Conservatory Gardens Engagement Session featuring Pei Pei and Andrew.
Pei Pei and Andrew hired me to shoot their engagement sessions in DUMBO first and then in a 2nd locale, the Conservatory Gardens*. When we chose the Conservatory Gardens on Museum Mile we knew we would start at the iconic iron gate, then walk our way through the formal gardens.
Finally, we ended the last shots at the fountain where Andrew was so happy, he literally jumped for joy. Furthermore, this couple had the energy together to make this whole photo session truly beautiful. You can see a snippet of their video here. And you can see the video of their sweet engagement album here.
Located at 5th Avenue and 105th street and open daily from 8am until dusk, Conservatory Garden is the only formal garden found in Central Park. The quiet, calm atmosphere of the Garden, free from runners and bicyclists, makes it an ideal spot for both weddings and relaxing afternoon walks.
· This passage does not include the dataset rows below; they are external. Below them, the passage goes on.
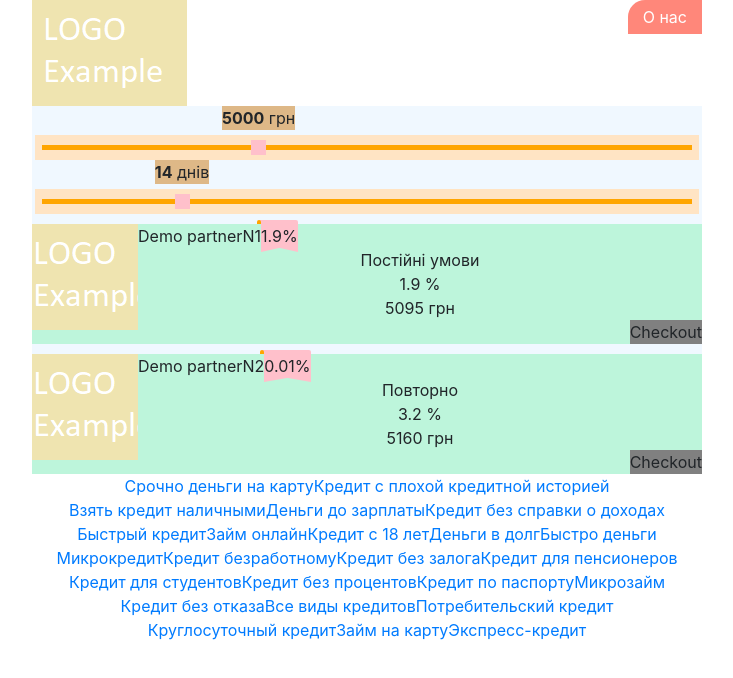
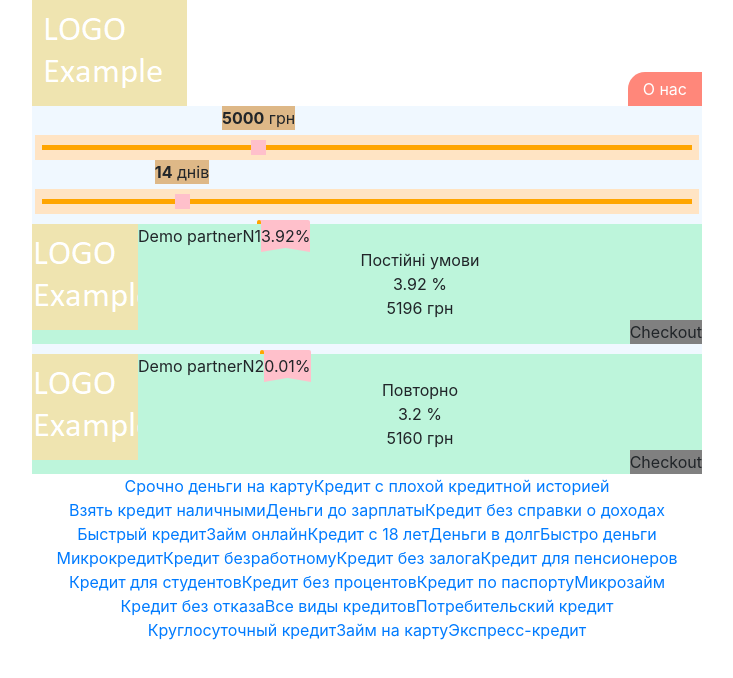
Before and after one commit to notanape/zaimmy, a website: page public/index.html in a window 1280 px wide. Shown: the whole page, without its empty margins (273-1006 px from the left). Drawn offline with Linux system fonts and the light colour scheme.

Commit message:
multiplier percentage

```diff
--- a/public/index.html
+++ b/public/index.html
@@ -24,11 +24,11 @@
           </div>
         </div>
         <div class="right d-flex flex-column justify-content-between">
-          <!--<div class="stars d-flex justify-content-end align-items-start">
+          <div class="stars d-flex justify-content-end align-items-start">
+            <!--<img src="pic/star.png" alt="">
             <img src="pic/star.png" alt="">
-            <img src="pic/star.png" alt="">
-            <img src="pic/star.png" alt="">
-          </div>-->
+            <img src="pic/star.png" alt="">-->
+          </div>
           <div class="buttonCont d-flex justify-content-end">
             <div class="button" id="aboutUs">О нас</div>
           </div>
--- a/public/js/fun.js
+++ b/public/js/fun.js
@@ -3,12 +3,12 @@ function findBound(move, level) {
     let _mW = move.width() / 2;
     let _lW = level.width();
     let _lL = level.position().left;
-    let _lM = parseInt(level.css('margin-left').replace('px',''));
+    let _lM = parseInt(level.css('margin-left').replace('px', ''));
     let _p1 = level.closest('.handler').position().left;
-    let _p1M = parseInt(level.closest('.handler').css('margin-left').replace('px',''));
+    let _p1M = parseInt(level.closest('.handler').css('margin-left').replace('px', ''));
     let _p2 = level.closest('.sliderCalc').position().left;
-    let _p2M = parseInt(level.closest('.sliderCalc').css('margin-left').replace('px',''));
-    let _p3M = parseInt($('.container-fluid').css('margin-left').replace('px',''));
+    let _p2M = parseInt(level.closest('.sliderCalc').css('margin-left').replace('px', ''));
+    let _p3M = parseInt($('.container-fluid').css('margin-left').replace('px', ''));
     _a[0] = _money_slider.left = _time_slider.left = (_lL + _lM + _p1 + _p1M + _p2 + _p2M + _p3M) - _mW;
     _a[1] = 0;
     _a[2] = (_lL + _lM + _p1 + _p1M + _p2 + _p2M + _p3M) + _lW - _mW;
@@ -19,9 +19,12 @@ function findBound(move, level) {
 function dragOptions(move, level) {
     let _opt = {
         axis: 'x',
-        containment: /*findBound(move, level)*/level.closest('.handler'),
+        containment: /*findBound(move, level)*/ level.closest('.handler'),
         stop: () => {
             calibrateOffers();
+            $flag.each(function() {
+                recountFlag($(this))
+            })
         }
     }
     return _opt
@@ -33,7 +36,7 @@ function sliderValue() {
     let _level = _move.is($moveM) ? $levelM : $levelT;
     let _slider = _move.is($moveM) ? _money_slider : _time_slider;
     let _info = _move.is($moveM) ? _money_info : _time_info;
-    let _levelL = _level.position().left + parseInt(_level.css('margin-left').replace('px',''));
+    let _levelL = _level.position().left + parseInt(_level.css('margin-left').replace('px', ''));
     if (arguments.length == 2) {
         _slider.left = _move.position().left;
         let _grid = _info.max / _info.min;
@@ -142,12 +145,13 @@ function calibrate() {
 function calibrateFlags(flags) {
     flags.each(function() {
         let _flag = $(this);
+        recountFlag(_flag)
         adjustFlag(_flag);
         _flag.position({
             my: 'left top',
             at: 'right top',
             of: _flag.parent().find('.right .label .title')
-        })
+        });
     })
 }
 
@@ -159,6 +163,24 @@ function adjustFlag(flag) {
         let _corner = $(this);
         _corner.css(`border-${_corner.is(_leftCorner)?'right':'left'}-width`, `${_fW}px`);
     })
+}
+
+function recountFlag(flag) {
+    let _label = flag.find('.label').find('span');
+    let _off = flag.closest('.offer').attr('id');
+    let _perc = 0;
+    if (_conditions.get(_off).hasOwnProperty('first')) {
+        if (_conditions.get(_off).first.hasOwnProperty('multiplier'))
+            _perc = ((_time_slider.value * _conditions.get(_off).first.multiplier).toFixed(2)).toString()
+        else
+            _perc = _conditions.get(_off).first.percentage
+    } else if (_conditions.get(_off).hasOwnProperty('ordinary')) {
+        if (_conditions.get(_off).ordinary.hasOwnProperty('multiplier'))
+            _perc = ((_time_slider.value * _conditions.get(_off).ordinary.multiplier).toFixed(2)).toString()
+        else
+            _perc = _conditions.get(_off).ordinary.percentage
+    }
+    _label.text(`${_perc}%`)
 }
 
 function addOffers() {
@@ -195,7 +217,15 @@ function calibrateOffers() {
         _company.find('.condition').each(function() {
             let _conN = $(this).attr('id');
             let _amm = $(this).find('.total');
-            _amm.text(Math.floor(_mV + _mV / 100 * _conditions.get(_off)[_conN].percentage).toString());
+            let _per = $(this).find('.percentage');
+            let _perc = 0;
+            if (_conditions.get(_off)[_conN].hasOwnProperty('multiplier')) {
+                _perc = ((_tV * _conditions.get(_off)[_conN].multiplier).toFixed(2)).toString();
+            } else
+                _perc = _conditions.get(_off)[_conN].percentage;
+            _amm.text(Math.floor(_mV + _mV / 100 * _perc).toString());
+            _per.text(_perc);
+
 
         })
         if (_con.length == 0) {
--- a/public/js/global.js
+++ b/public/js/global.js
@@ -38,7 +38,8 @@ let _conditions = new Map([
             maxAmount: 10000,
             minTime: 7,
             maxTime: 14,
-            percentage: 1.9
+            percentage: 1.9,
+            multiplier: 0.28
         }
     }],
     ['Demo partnerN2', {
@@ -64,15 +65,28 @@ let _offer = (title, info) => {
         let _c = '';
         let _pat = (type, perc) => {
             let _title;
+            let _perc = 0;
             switch (type) {
                 case "ordinary":
                     _title = "Постійні умови"
+                    if (_conditions.get(title)[type].hasOwnProperty('multiplier'))
+                        _perc = ((_time_slider.value * _conditions.get(title)[type].multiplier).toFixed(2)).toString();
+                    else
+                        _perc = perc
                     break;
                 case "first":
                     _title = "Вперше"
+                    if (_conditions.get(title)[type].hasOwnProperty('multiplier'))
+                        _perc = ((_time_slider.value * _conditions.get(title)[type].multiplier).toFixed(2)).toString();
+                    else
+                        _perc = perc
                     break;
                 case "second":
                     _title = "Повторно"
+                    if (_conditions.get(title)[type].hasOwnProperty('multiplier'))
+                        _perc = ((_time_slider.value * _conditions.get(title)[type].multiplier).toFixed(2)).toString();
+                    else
+                        _perc = perc
                     break;
             }
             return `<div class="condition" id="${type}">
@@ -82,7 +96,7 @@ let _offer = (title, info) => {
                 </div>
                 <div class="labelPerc d-flex justify-content-center">
                   <div class="inLabel">
-                  <span class="percentage">${perc}</span> %
+                  <span class="percentage">${_perc}</span> %
                   </div>
                 </div>
                 <div class="labelAmount d-flex justify-content-center">
@@ -98,7 +112,18 @@ let _offer = (title, info) => {
             _c += _pat(k, info[k].percentage)
         return _c
     }
-    let _flag = info.hasOwnProperty('first') ? info.first.percentage : info.ordinary.percentage;
+    let _flag = '';
+    if (info.hasOwnProperty('first')) {
+        if (info.first.hasOwnProperty('multiplier'))
+            _flag = ((_time_slider.value * info.first.multiplier).toFixed(2)).toString()
+        else
+            _flag = info.first.percentage
+    } else if (info.hasOwnProperty('ordinary')) {
+        if (info.ordinary.hasOwnProperty('multiplier'))
+            _flag = ((_time_slider.value * info.ordinary.multiplier).toFixed(2)).toString()
+        else
+            _flag = info.ordinary.percentage
+    }
     return `<div class="offer" id="${title}">
             <div class="soul d-flex">
           <div class="left">
```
Along with Conservatory Water, Conservatory Garden was opened in 1937 to replace the original but quickly deteriorating structure that had been a part of the Park’s initial plan. The Garden, designed by Gilmore D. Clarke, is composed of six acres of beautiful seasonal plants that are arranged into three styles: English, French, and Italian.
Visitors can find their way into the garden by entering through the Vanderbilt Gate, which formerly served as an entrance to the Vanderbilt mansion. From there, guests can stroll through the magnolia and lilac trees of the English garden, stopping to admire the statue of well-known author Frances Hodgson Burnett.
To the north lies the Italian garden, featuring crabapple and yew trees in addition to a large fountain and a wisteria pergola. The French garden offers spring tulips in abundance and contains Walter Schott’s sculpture, Three Dancing Maidens.
After having been largely neglected for several decades, Conservatory Garden experienced its first major restoration in the 1980’s and was reopened in 1987. In more recent years, the Garden has been restored by the Central Park Conservancy, as have all of Central Park’s major sites.